Choosing a leader – dominance over skills

Scientists at the University of British Columbia have been able to use eye tracking technology to establish two factors needed to predict who might emerge as a leader of a group. Hence, identifying the next Barack Obama or Warren Buffet might be relatively easy to achieve using these scientific findings.

According to the study – to appear in the forthcoming Journal of Personality and Social Psychology – two sets of factors will accurately predict future leadership and catch people’s attention. The first is prestige – the appearance of skill and competency. The second is dominance, which includes the ability to impose ideas on others through bullying and intimidation.

The research suggest that there are really two ways to top the social ladder and gain leadership – impressing people with your skills or powering your way through old-fashioned dominance.

By measuring the level of influence and visual attention given to an individual, people could easily spot the dominant and prestigious leaders within a group. In fact, the study showed that people tend to choose dominant individuals as their leaders rather than highly skilled individuals.

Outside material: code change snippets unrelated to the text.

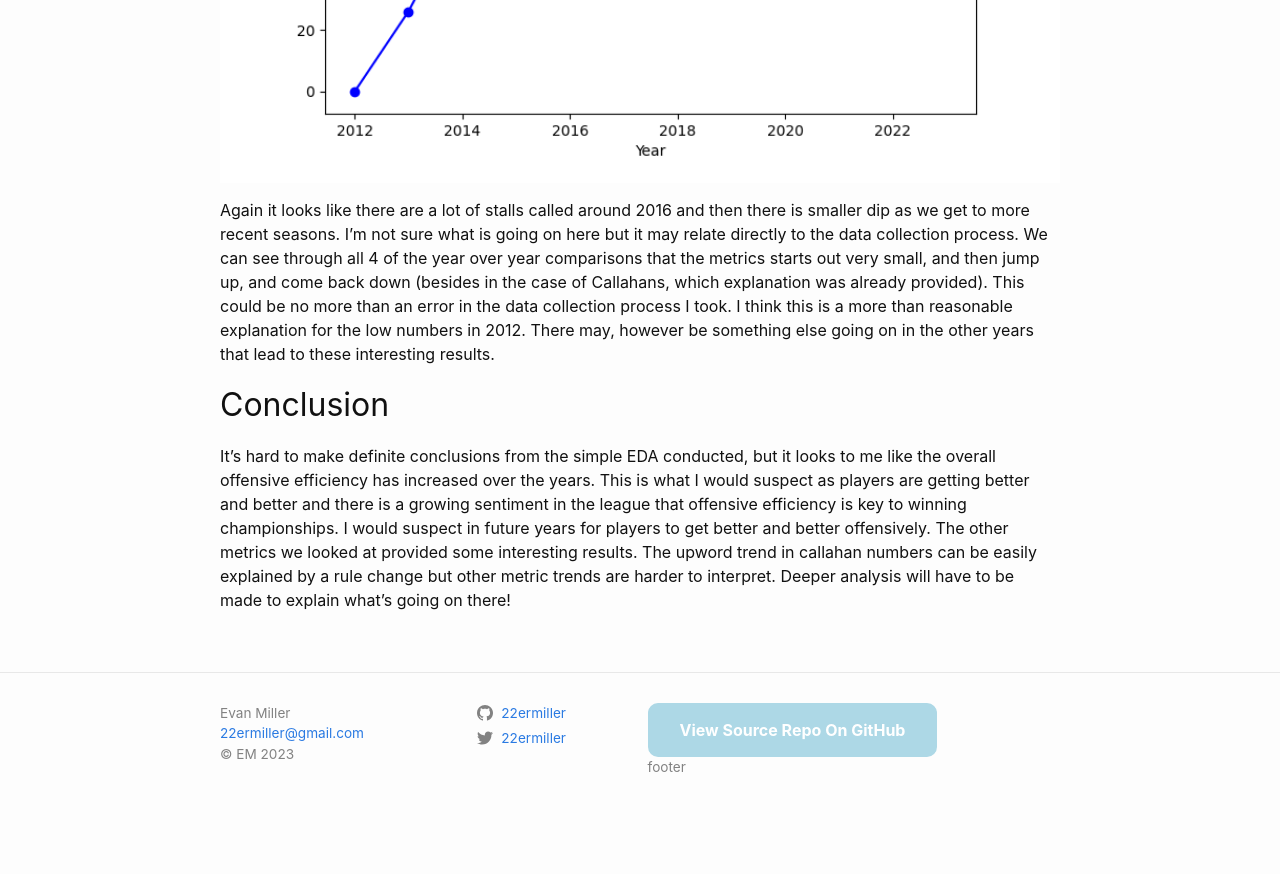
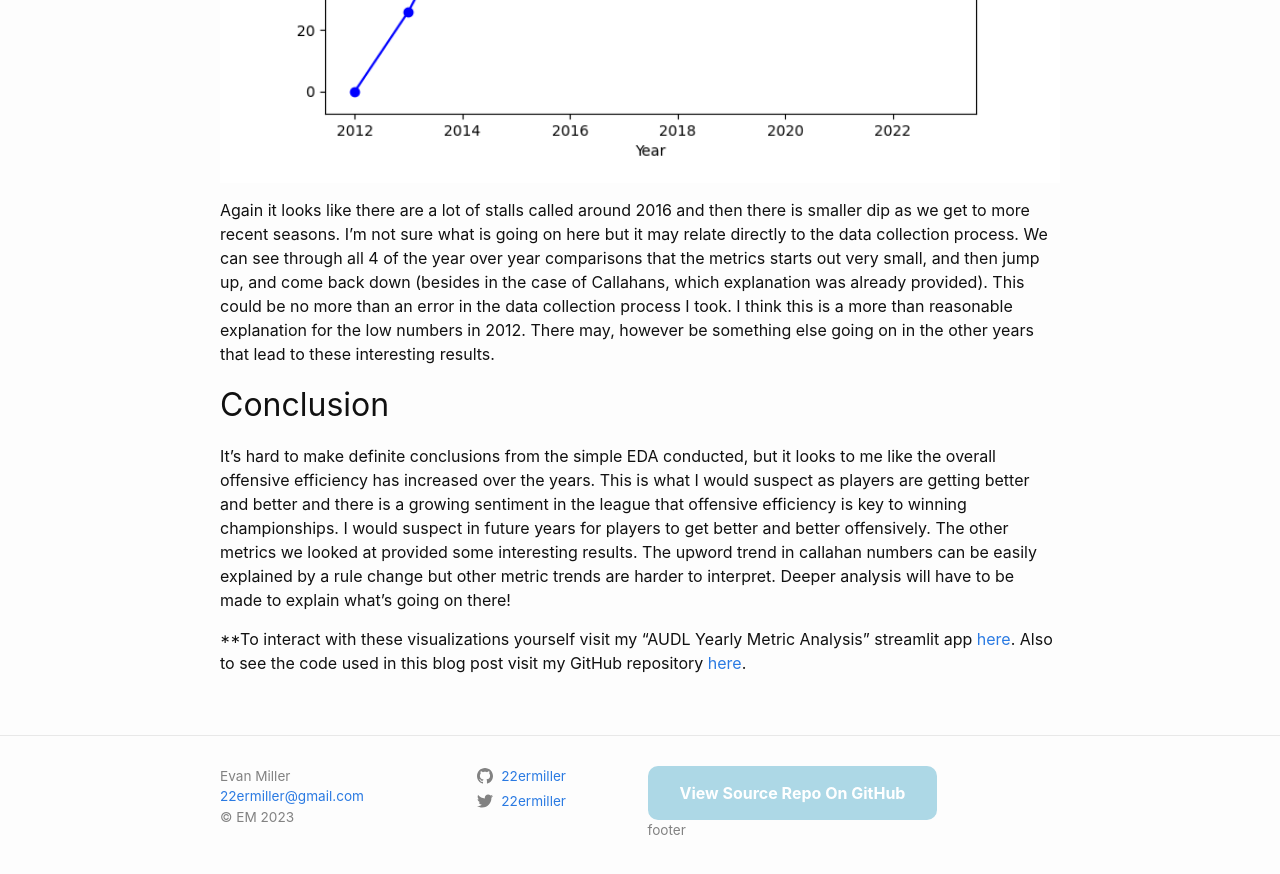
Before and after one commit to 22ermiller/blog, a Jekyll site: the page built from _posts/2023-12-11-project-eda.md, in a window 1280 px wide and 900 px high, scrolled down 6910 px. Shown: the top 874 px of the window. Built offline with Jekyll 4.4.1, drawn with Linux system fonts in a browser that asks for light colours; comment, search, counter and statistics services are not loaded; before the commit the page ends 7747 px from its top, so only the background shows below that.

Commit message:
edits to eda file

```diff
--- a/_posts/2023-12-11-project-eda.md
+++ b/_posts/2023-12-11-project-eda.md
@@ -92,3 +92,5 @@ Again it looks like there are a lot of stalls called around 2016 and then there
 ## Conclusion
 
 It's hard to make definite conclusions from the simple EDA conducted, but it looks to me like the overall offensive efficiency has increased over the years. This is what I would suspect as players are getting better and better and there is a growing sentiment in the league that offensive efficiency is key to winning championships. I would suspect in future years for players to get better and better offensively. The other metrics we looked at provided some interesting results. The upword trend in callahan numbers can be easily explained by a rule change but other metric trends are harder to interpret. Deeper analysis will have to be made to explain what's going on there!
+
+**To interact with these visualizations yourself visit my "AUDL Yearly Metric Analysis" streamlit app <a href="https://audlstatcomp-2mfyxgxzbrqlfymbp75rss.streamlit.app/" target="_blank">here</a>. Also to see the code used in this blog post visit my GitHub repository <a href="https://github.com/22ermiller/audl_stat_comp" target="_blank">here</a>.
```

Surprisingly, one’s likeability – long considered essential for modern leaders – does not consistently predict the attainment of greater status.

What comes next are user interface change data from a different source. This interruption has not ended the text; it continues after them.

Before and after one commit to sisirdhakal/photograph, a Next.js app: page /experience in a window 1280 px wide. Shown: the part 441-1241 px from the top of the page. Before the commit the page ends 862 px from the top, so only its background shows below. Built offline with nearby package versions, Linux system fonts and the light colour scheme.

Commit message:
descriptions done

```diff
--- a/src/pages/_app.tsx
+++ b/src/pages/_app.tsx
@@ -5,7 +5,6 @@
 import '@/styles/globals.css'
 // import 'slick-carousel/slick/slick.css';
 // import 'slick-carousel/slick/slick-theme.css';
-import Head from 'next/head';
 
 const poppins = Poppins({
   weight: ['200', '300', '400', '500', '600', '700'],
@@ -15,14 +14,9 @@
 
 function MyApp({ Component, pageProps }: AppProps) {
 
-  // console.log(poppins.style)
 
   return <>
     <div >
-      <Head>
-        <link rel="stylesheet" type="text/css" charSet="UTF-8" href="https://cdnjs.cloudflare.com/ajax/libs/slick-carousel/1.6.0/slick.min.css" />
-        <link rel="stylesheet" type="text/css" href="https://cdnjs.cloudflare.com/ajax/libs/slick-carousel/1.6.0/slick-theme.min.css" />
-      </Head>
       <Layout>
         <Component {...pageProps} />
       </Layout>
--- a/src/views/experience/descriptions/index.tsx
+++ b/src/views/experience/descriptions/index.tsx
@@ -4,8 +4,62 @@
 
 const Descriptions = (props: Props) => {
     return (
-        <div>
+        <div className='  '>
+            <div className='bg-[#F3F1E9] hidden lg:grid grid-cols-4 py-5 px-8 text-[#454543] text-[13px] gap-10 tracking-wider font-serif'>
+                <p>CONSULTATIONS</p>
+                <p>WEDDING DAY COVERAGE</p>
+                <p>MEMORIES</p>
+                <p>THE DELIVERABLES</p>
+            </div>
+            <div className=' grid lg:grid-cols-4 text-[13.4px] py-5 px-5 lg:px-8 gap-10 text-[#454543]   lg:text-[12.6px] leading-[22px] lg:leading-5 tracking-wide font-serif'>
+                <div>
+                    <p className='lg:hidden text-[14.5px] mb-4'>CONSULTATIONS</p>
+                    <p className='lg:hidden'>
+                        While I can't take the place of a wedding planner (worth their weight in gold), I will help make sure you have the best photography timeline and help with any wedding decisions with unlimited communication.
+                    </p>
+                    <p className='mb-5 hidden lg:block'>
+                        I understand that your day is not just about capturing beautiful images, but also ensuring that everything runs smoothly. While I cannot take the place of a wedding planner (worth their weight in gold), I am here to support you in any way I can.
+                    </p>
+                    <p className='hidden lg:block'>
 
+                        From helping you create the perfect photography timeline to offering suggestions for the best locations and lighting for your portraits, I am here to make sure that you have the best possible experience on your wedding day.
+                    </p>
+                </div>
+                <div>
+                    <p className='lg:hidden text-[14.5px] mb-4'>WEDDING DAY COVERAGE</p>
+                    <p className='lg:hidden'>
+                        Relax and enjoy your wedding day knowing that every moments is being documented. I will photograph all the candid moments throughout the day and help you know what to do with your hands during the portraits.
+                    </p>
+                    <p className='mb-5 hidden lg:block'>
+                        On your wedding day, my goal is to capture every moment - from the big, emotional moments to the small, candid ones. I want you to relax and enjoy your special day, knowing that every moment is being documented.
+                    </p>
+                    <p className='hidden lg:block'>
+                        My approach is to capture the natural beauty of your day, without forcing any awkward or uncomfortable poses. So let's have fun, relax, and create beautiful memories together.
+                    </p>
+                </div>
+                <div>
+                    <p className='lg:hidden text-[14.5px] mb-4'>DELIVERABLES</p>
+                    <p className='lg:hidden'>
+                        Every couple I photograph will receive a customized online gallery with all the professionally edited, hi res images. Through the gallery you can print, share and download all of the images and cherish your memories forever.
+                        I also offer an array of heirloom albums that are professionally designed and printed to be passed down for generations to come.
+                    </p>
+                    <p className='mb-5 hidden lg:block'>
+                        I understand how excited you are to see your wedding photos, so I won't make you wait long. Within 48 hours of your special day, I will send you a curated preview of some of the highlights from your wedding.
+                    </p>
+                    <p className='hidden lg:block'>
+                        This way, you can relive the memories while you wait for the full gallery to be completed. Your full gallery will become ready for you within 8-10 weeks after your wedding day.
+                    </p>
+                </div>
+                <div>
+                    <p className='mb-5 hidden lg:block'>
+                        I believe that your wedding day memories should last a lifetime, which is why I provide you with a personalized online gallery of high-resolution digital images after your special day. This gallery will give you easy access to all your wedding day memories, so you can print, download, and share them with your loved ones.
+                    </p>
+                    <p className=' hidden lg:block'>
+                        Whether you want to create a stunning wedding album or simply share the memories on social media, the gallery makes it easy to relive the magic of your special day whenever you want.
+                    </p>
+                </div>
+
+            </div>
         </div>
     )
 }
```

These findings might explain the ongoing prevalence of aggressive leaders in business and politics, such as Donald Trump or Toronto mayor Rob Ford. According to the researchers, today’s dominant behavior has evolved from resource and power battles from our evolutionary past. Prestige’s viability as a means of attaining status has increased with the rise of meritocracy in society.

About Olayinka Oduwole

I am a DPhil student in Engineering Science with research interests in Nanotechnology, Microfluidics, Electromagnetism and Communication Technologies.